III.9 THE COMMITTTEE ON ENFORCED DISAPPEARANCES (CED)
The General Assembly proclaimed on 18 December 1992 the Declaration on the Protection of all Persons from Enforced Disappearance as a body of principles for all States.
The International Convention for the Protection of All Persons from Enforced Disappearances (ICED), adopted by resolution A/RES/61/177 of the General Assembly on 20 December 2006, is not yet in force. According to Article 39, the Convention will enter into force 30 days after at least 20 States have ratified it. As at 11 January 2010, 18 States had ratified the ICED. Since it can be expected that the Convention will enter into force in the very near future, this treaty body is also included.

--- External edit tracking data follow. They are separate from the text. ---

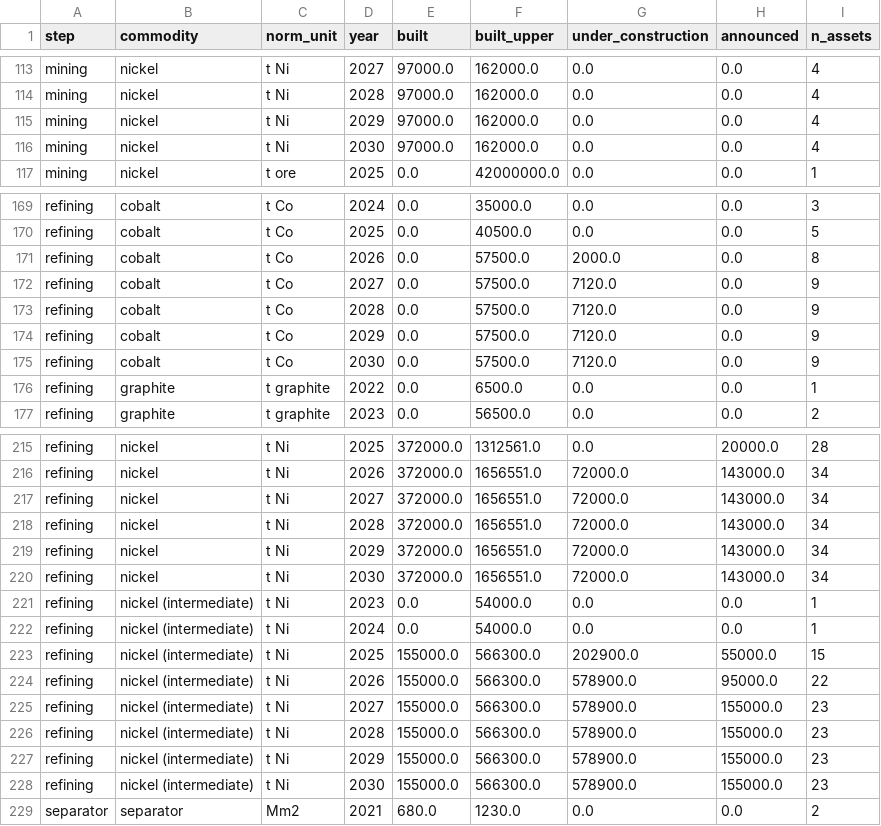
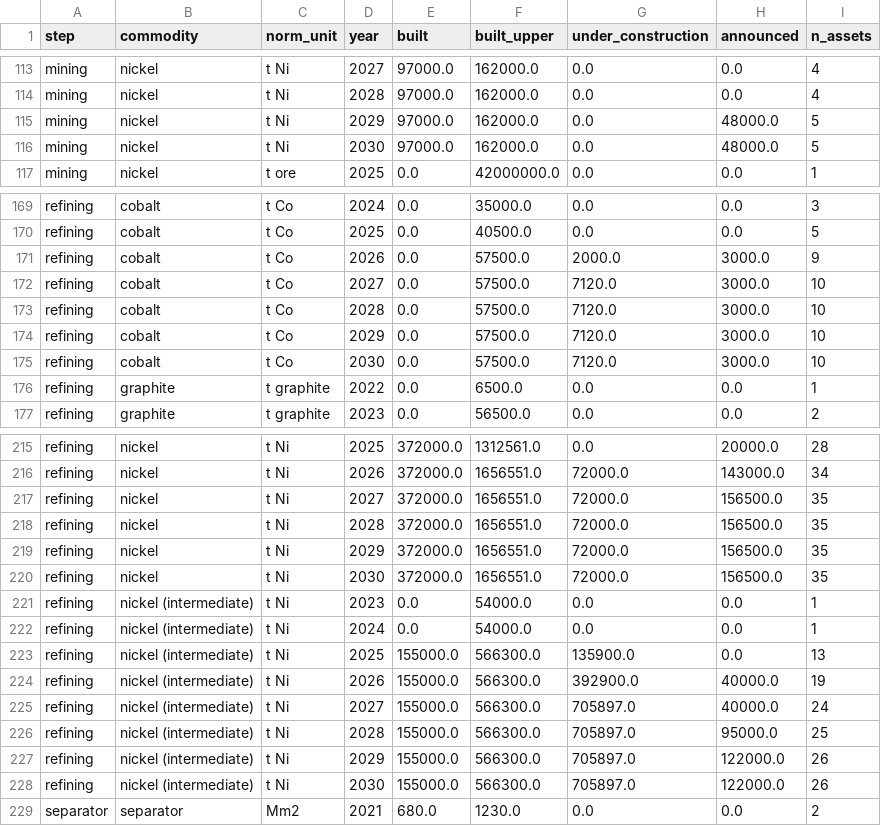
Before and after one commit to dmw24/BatteryFactory, a CSV file: sc_capacity_by_year.csv, drawn as a sheet; only a part is shown, gaps mark what is left out.

```diff
--- a/sc_capacity_by_year.csv
+++ b/sc_capacity_by_year.csv
@@ -114,4 +114,4 @@ mining,nickel,t Ni,2027,97000.0,162000.0,0.0,0.0,4
 mining,nickel,t Ni,2028,97000.0,162000.0,0.0,0.0,4
-mining,nickel,t Ni,2029,97000.0,162000.0,0.0,0.0,4
-mining,nickel,t Ni,2030,97000.0,162000.0,0.0,0.0,4
+mining,nickel,t Ni,2029,97000.0,162000.0,0.0,48000.0,5
+mining,nickel,t Ni,2030,97000.0,162000.0,0.0,48000.0,5
 mining,nickel,t ore,2025,0.0,42000000.0,0.0,0.0,1
@@ -170,7 +170,7 @@ refining,cobalt,t Co,2024,0.0,35000.0,0.0,0.0,3
 refining,cobalt,t Co,2025,0.0,40500.0,0.0,0.0,5
-refining,cobalt,t Co,2026,0.0,57500.0,2000.0,0.0,8
-refining,cobalt,t Co,2027,0.0,57500.0,7120.0,0.0,9
-refining,cobalt,t Co,2028,0.0,57500.0,7120.0,0.0,9
-refining,cobalt,t Co,2029,0.0,57500.0,7120.0,0.0,9
-refining,cobalt,t Co,2030,0.0,57500.0,7120.0,0.0,9
+refining,cobalt,t Co,2026,0.0,57500.0,2000.0,3000.0,9
+refining,cobalt,t Co,2027,0.0,57500.0,7120.0,3000.0,10
+refining,cobalt,t Co,2028,0.0,57500.0,7120.0,3000.0,10
+refining,cobalt,t Co,2029,0.0,57500.0,7120.0,3000.0,10
+refining,cobalt,t Co,2030,0.0,57500.0,7120.0,3000.0,10
 refining,graphite,t graphite,2022,0.0,6500.0,0.0,0.0,1
@@ -216,14 +216,14 @@ refining,nickel,t Ni,2025,372000.0,1312561.0,0.0,20000.0,28
 refining,nickel,t Ni,2026,372000.0,1656551.0,72000.0,143000.0,34
-refining,nickel,t Ni,2027,372000.0,1656551.0,72000.0,143000.0,34
-refining,nickel,t Ni,2028,372000.0,1656551.0,72000.0,143000.0,34
-refining,nickel,t Ni,2029,372000.0,1656551.0,72000.0,143000.0,34
-refining,nickel,t Ni,2030,372000.0,1656551.0,72000.0,143000.0,34
+refining,nickel,t Ni,2027,372000.0,1656551.0,72000.0,156500.0,35
+refining,nickel,t Ni,2028,372000.0,1656551.0,72000.0,156500.0,35
+refining,nickel,t Ni,2029,372000.0,1656551.0,72000.0,156500.0,35
+refining,nickel,t Ni,2030,372000.0,1656551.0,72000.0,156500.0,35
 refining,nickel (intermediate),t Ni,2023,0.0,54000.0,0.0,0.0,1
 refining,nickel (intermediate),t Ni,2024,0.0,54000.0,0.0,0.0,1
-refining,nickel (intermediate),t Ni,2025,155000.0,566300.0,202900.0,55000.0,15
-refining,nickel (intermediate),t Ni,2026,155000.0,566300.0,578900.0,95000.0,22
-refining,nickel (intermediate),t Ni,2027,155000.0,566300.0,578900.0,155000.0,23
-refining,nickel (intermediate),t Ni,2028,155000.0,566300.0,578900.0,155000.0,23
-refining,nickel (intermediate),t Ni,2029,155000.0,566300.0,578900.0,155000.0,23
-refining,nickel (intermediate),t Ni,2030,155000.0,566300.0,578900.0,155000.0,23
+refining,nickel (intermediate),t Ni,2025,155000.0,566300.0,135900.0,0.0,13
+refining,nickel (intermediate),t Ni,2026,155000.0,566300.0,392900.0,40000.0,19
+refining,nickel (intermediate),t Ni,2027,155000.0,566300.0,705897.0,40000.0,24
+refining,nickel (intermediate),t Ni,2028,155000.0,566300.0,705897.0,95000.0,25
+refining,nickel (intermediate),t Ni,2029,155000.0,566300.0,705897.0,122000.0,26
+refining,nickel (intermediate),t Ni,2030,155000.0,566300.0,705897.0,122000.0,26
 separator,separator,Mm2,2021,680.0,1230.0,0.0,0.0,2
```
Also changed, not shown: 7 other files.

For the purposes of the Convention, enforced disappearance "is considered to be the arrest, detention, abduction or any other form of deprivation of liberty by agents of the State or by persons or groups of persons acting with the authorization, support or acquiescence of the State, followed by a refusal to acknowledge the deprivation of liberty or by concealment of the fate or whereabouts of the disappeared person, which place such a person outside the protection of the law" (Article 2).
The Convention confirms that enforced disappearance constitutes a crime against humanity when practised in a widespread or systematic manner. According to Article 3, each State party must undertake appropriate measures to investigate those acts and bring those responsible to justice.
According to Article 24, para. 1, the definition of "victim" includes not only the disappeared person but also any individual who has suffered harm as the direct result of an enforced disappearance, such as family members. Article 24, para 5, also refers to the right to obtain reparation which covers material and moral damages and, where appropriate, other forms such as restitution, rehabilitation, satisfaction and guarantees of non-repetition.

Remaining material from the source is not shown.